GOAL OF THE EXERCISE
Copy each line from the listing below where the word "fileparts" shows up.

MATERIALS PROVIDED
+---+

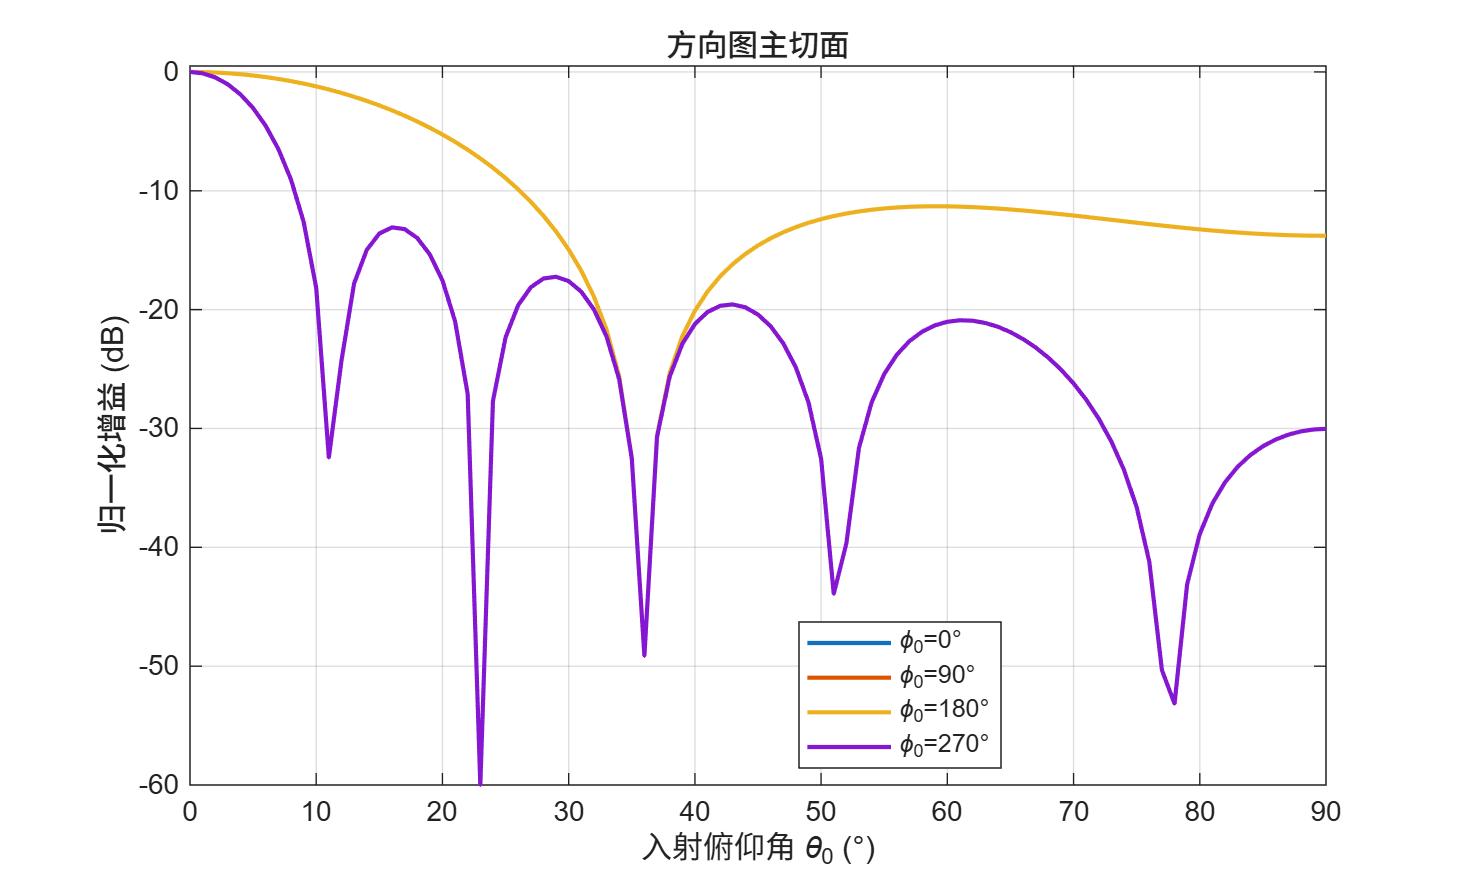
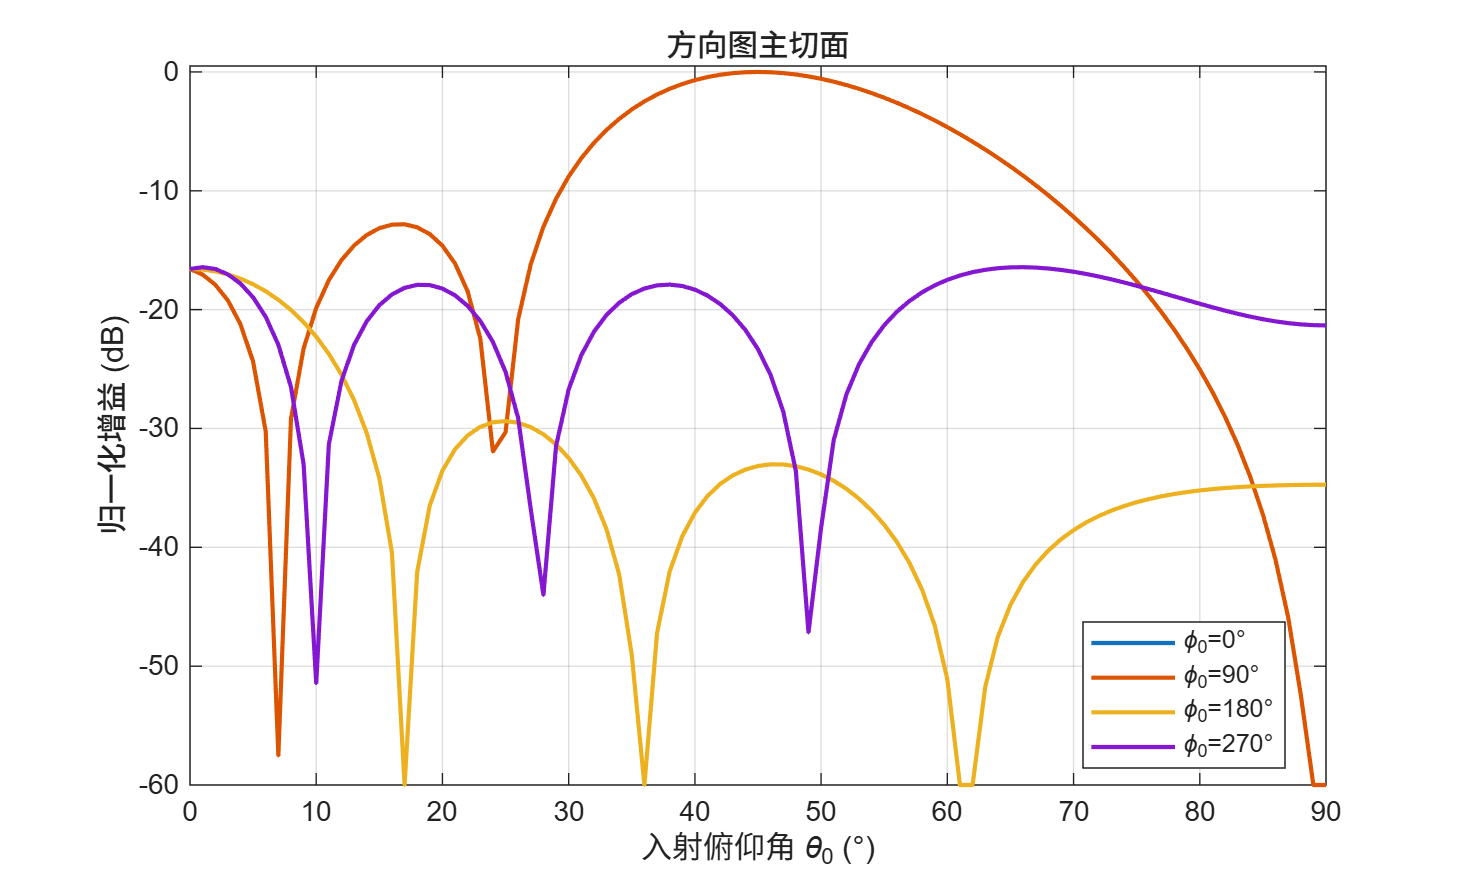
Update 2D pattern plot title with array size and beam direction

diff --git a/matsim/DBF_sim_2d_v102.m b/matsim/DBF_sim_2d_v102.m
@@ -7,8 +7,8 @@ c = 3e8;                % 光速 (m/s)
 fc = 10e6;              % 载频 (Hz),可更改
 lambda = c/fc;          % 工作波长 (m)
 
-theta = 0;              % 波束指向俯仰角(相对+z轴),可更改,范围 0~pi
-phi = 0;                % 波束指向方位角(相对+x轴),可更改,范围 0~2pi
+theta = pi/4;              % 波束指向俯仰角(相对+z轴),可更改,范围 0~pi
+phi = pi/2;                % 波束指向方位角(相对+x轴),可更改,范围 0~2pi
 theta_0 = 0;            % 输入信号到达方向俯仰角,可更改
 phi_0 = 0;              % 输入信号到达方向方位角,可更改
 
@@ -19,8 +19,8 @@ N = K * (fs/fc);        % 采样点数(整周期数 -> FFT 无泄漏)
 t = (0:N-1)/fs;         % 时间轴
 
 % ===== 阵列参数(可更改) =====
-array_m = 4;            % x 向阵元数,可更改
-array_n = 12;           % y 向阵元数,可更改
+array_m = 8;            % x 向阵元数,可更改
+array_n = 8;           % y 向阵元数,可更改
 array_dx = 12.8;        % x 向阵元间距 (m),可更改
 array_dy = 12.8;        % y 向阵元间距 (m),可更改
 
@@ -104,14 +104,14 @@ grid on;
 xlabel('x');
 ylabel('y');
 zlabel('z');
-title(sprintf('三维波束方向图(x=%d y=%d)', array_m, array_n));
+title(sprintf('三维波束方向图 %d×%d 阵元, 指向 (θ=%.1f°, φ=%.1f°)', array_m, array_n, theta*180/pi, phi*180/pi));
 view(120, 25);                  % 方位角 120°,仰角 25°
 
 % 颜色条显示 dB
 colorbar;
 clim([floor_dB 0]);
 colormap jet;
-print(h2, '-dpng', '-r200', fullfile(fileparts(mfilename('fullpath')), 'DBF_2d_pattern_3d.png'));
+print(h2, '-dpng', '-r200', fullfile(fileparts(mfilename('fullpath')), 'DBF_2d_pattern_3d_6.png'));
 
 % ===== 图3: 主切面方向图(phi=0°/90°/180°/270°) =====
 h3 = figure('Name', 'Beam Pattern Cuts', 'NumberTitle', 'off');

+---+

WRITTEN SOLUTION
-print(h2, '-dpng', '-r200', fullfile(fileparts(mfilename('fullpath')), 'DBF_2d_pattern_3d.png'));
+print(h2, '-dpng', '-r200', fullfile(fileparts(mfilename('fullpath')), 'DBF_2d_pattern_3d_6.png'));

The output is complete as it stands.